DATASET ENTRIES:
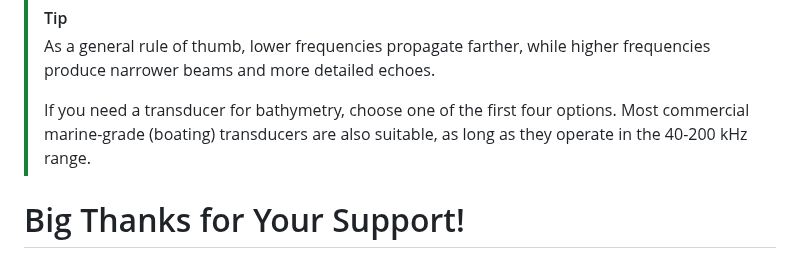
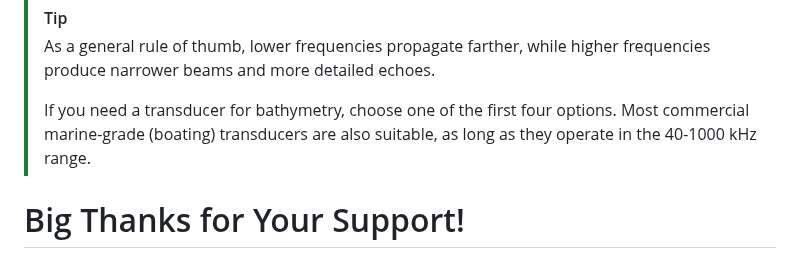
Before and after one commit to Neumi/open_echo, a Markdown page: README.md, the part around the change. GitHub-like rendering.

Commit message:
Update README.md
fixed wrong frequency number

```diff
--- a/README.md
+++ b/README.md
@@ -153,7 +153,7 @@ https://www.youtube.com/watch?v=ZtUkt8Q4EJE
 > [!Tip]
 > As a general rule of thumb, lower frequencies propagate farther, while higher frequencies produce narrower beams and more detailed echoes.
 >
-> If you need a transducer for bathymetry, choose one of the first four options. Most commercial marine-grade (boating) transducers are also suitable, as long as they operate in the 40-200 kHz range.
+> If you need a transducer for bathymetry, choose one of the first four options. Most commercial marine-grade (boating) transducers are also suitable, as long as they operate in the 40-1000 kHz range.
 
 
 # Big Thanks for Your Support!
```
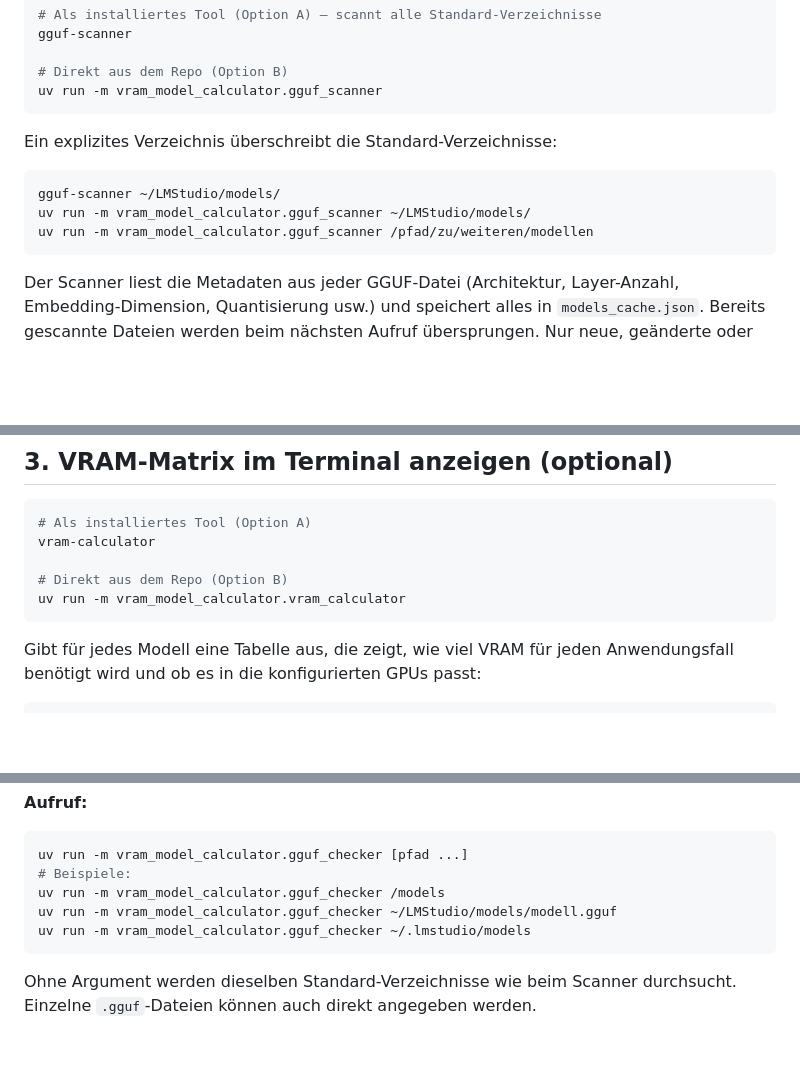
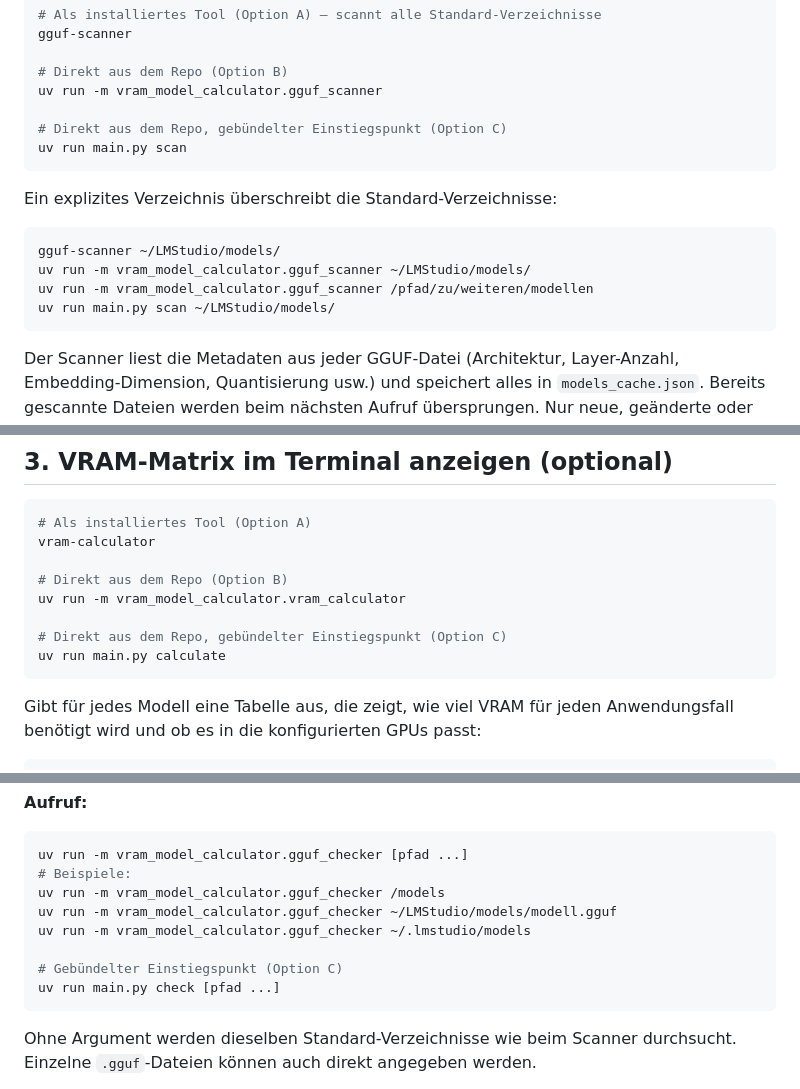
Before and after one commit to wlanboy/vram-model-calculator, a Markdown page: README.md, 3 parts joined by grey strips. GitHub-like rendering; blank space fills up the shorter version.

Commit message:
README.md: Add bundled entry points for scanning and calculating models

````diff
--- a/README.md
+++ b/README.md
@@ -47,6 +47,9 @@ gguf-scanner
 
 # Direkt aus dem Repo (Option B)
 uv run -m vram_model_calculator.gguf_scanner
+
+# Direkt aus dem Repo, gebündelter Einstiegspunkt (Option C)
+uv run main.py scan
 ```
 
 Ein explizites Verzeichnis überschreibt die Standard-Verzeichnisse:
@@ -55,6 +58,7 @@ Ein explizites Verzeichnis überschreibt die Standard-Verzeichnisse:
 gguf-scanner ~/LMStudio/models/
 uv run -m vram_model_calculator.gguf_scanner ~/LMStudio/models/
 uv run -m vram_model_calculator.gguf_scanner /pfad/zu/weiteren/modellen
+uv run main.py scan ~/LMStudio/models/
 ```
 
 Der Scanner liest die Metadaten aus jeder GGUF-Datei (Architektur, Layer-Anzahl, Embedding-Dimension, Quantisierung usw.) und speichert alles in `models_cache.json`. Bereits gescannte Dateien werden beim nächsten Aufruf übersprungen. Nur neue, geänderte oder unvollständig ausgewertete Dateien werden aktualisiert.
@@ -80,6 +84,9 @@ vram-calculator
 
 # Direkt aus dem Repo (Option B)
 uv run -m vram_model_calculator.vram_calculator
+
+# Direkt aus dem Repo, gebündelter Einstiegspunkt (Option C)
+uv run main.py calculate
 ```
 
 Gibt für jedes Modell eine Tabelle aus, die zeigt, wie viel VRAM für jeden Anwendungsfall benötigt wird und ob es in die konfigurierten GPUs passt:
@@ -161,6 +168,9 @@ uv run -m vram_model_calculator.gguf_checker [pfad ...]
 uv run -m vram_model_calculator.gguf_checker /models
 uv run -m vram_model_calculator.gguf_checker ~/LMStudio/models/modell.gguf
 uv run -m vram_model_calculator.gguf_checker ~/.lmstudio/models
+
+# Gebündelter Einstiegspunkt (Option C)
+uv run main.py check [pfad ...]
 ```
 
 Ohne Argument werden dieselben Standard-Verzeichnisse wie beim Scanner durchsucht. Einzelne `.gguf`-Dateien können auch direkt angegeben werden.
````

YOUR ASSIGNMENT: Your copy of the records must be exact and must contain no pictures.

WORKED SOLUTION:
Before and after one commit to Neumi/open_echo, a Markdown page: README.md, the part around the change. GitHub-like rendering.

Commit message:
Update README.md
fixed wrong frequency number

```diff
--- a/README.md
+++ b/README.md
@@ -153,7 +153,7 @@ https://www.youtube.com/watch?v=ZtUkt8Q4EJE
 > [!Tip]
 > As a general rule of thumb, lower frequencies propagate farther, while higher frequencies produce narrower beams and more detailed echoes.
 >
-> If you need a transducer for bathymetry, choose one of the first four options. Most commercial marine-grade (boating) transducers are also suitable, as long as they operate in the 40-200 kHz range.
+> If you need a transducer for bathymetry, choose one of the first four options. Most commercial marine-grade (boating) transducers are also suitable, as long as they operate in the 40-1000 kHz range.
 
 
 # Big Thanks for Your Support!
```
Before and after one commit to wlanboy/vram-model-calculator, a Markdown page: README.md, 3 parts joined by grey strips. GitHub-like rendering; blank space fills up the shorter version.

Commit message:
README.md: Add bundled entry points for scanning and calculating models

````diff
--- a/README.md
+++ b/README.md
@@ -47,6 +47,9 @@ gguf-scanner
 
 # Direkt aus dem Repo (Option B)
 uv run -m vram_model_calculator.gguf_scanner
+
+# Direkt aus dem Repo, gebündelter Einstiegspunkt (Option C)
+uv run main.py scan
 ```
 
 Ein explizites Verzeichnis überschreibt die Standard-Verzeichnisse:
@@ -55,6 +58,7 @@ Ein explizites Verzeichnis überschreibt die Standard-Verzeichnisse:
 gguf-scanner ~/LMStudio/models/
 uv run -m vram_model_calculator.gguf_scanner ~/LMStudio/models/
 uv run -m vram_model_calculator.gguf_scanner /pfad/zu/weiteren/modellen
+uv run main.py scan ~/LMStudio/models/
 ```
 
 Der Scanner liest die Metadaten aus jeder GGUF-Datei (Architektur, Layer-Anzahl, Embedding-Dimension, Quantisierung usw.) und speichert alles in `models_cache.json`. Bereits gescannte Dateien werden beim nächsten Aufruf übersprungen. Nur neue, geänderte oder unvollständig ausgewertete Dateien werden aktualisiert.
@@ -80,6 +84,9 @@ vram-calculator
 
 # Direkt aus dem Repo (Option B)
 uv run -m vram_model_calculator.vram_calculator
+
+# Direkt aus dem Repo, gebündelter Einstiegspunkt (Option C)
+uv run main.py calculate
 ```
 
 Gibt für jedes Modell eine Tabelle aus, die zeigt, wie viel VRAM für jeden Anwendungsfall benötigt wird und ob es in die konfigurierten GPUs passt:
@@ -161,6 +168,9 @@ uv run -m vram_model_calculator.gguf_checker [pfad ...]
 uv run -m vram_model_calculator.gguf_checker /models
 uv run -m vram_model_calculator.gguf_checker ~/LMStudio/models/modell.gguf
 uv run -m vram_model_calculator.gguf_checker ~/.lmstudio/models
+
+# Gebündelter Einstiegspunkt (Option C)
+uv run main.py check [pfad ...]
 ```
 
 Ohne Argument werden dieselben Standard-Verzeichnisse wie beim Scanner durchsucht. Einzelne `.gguf`-Dateien können auch direkt angegeben werden.
````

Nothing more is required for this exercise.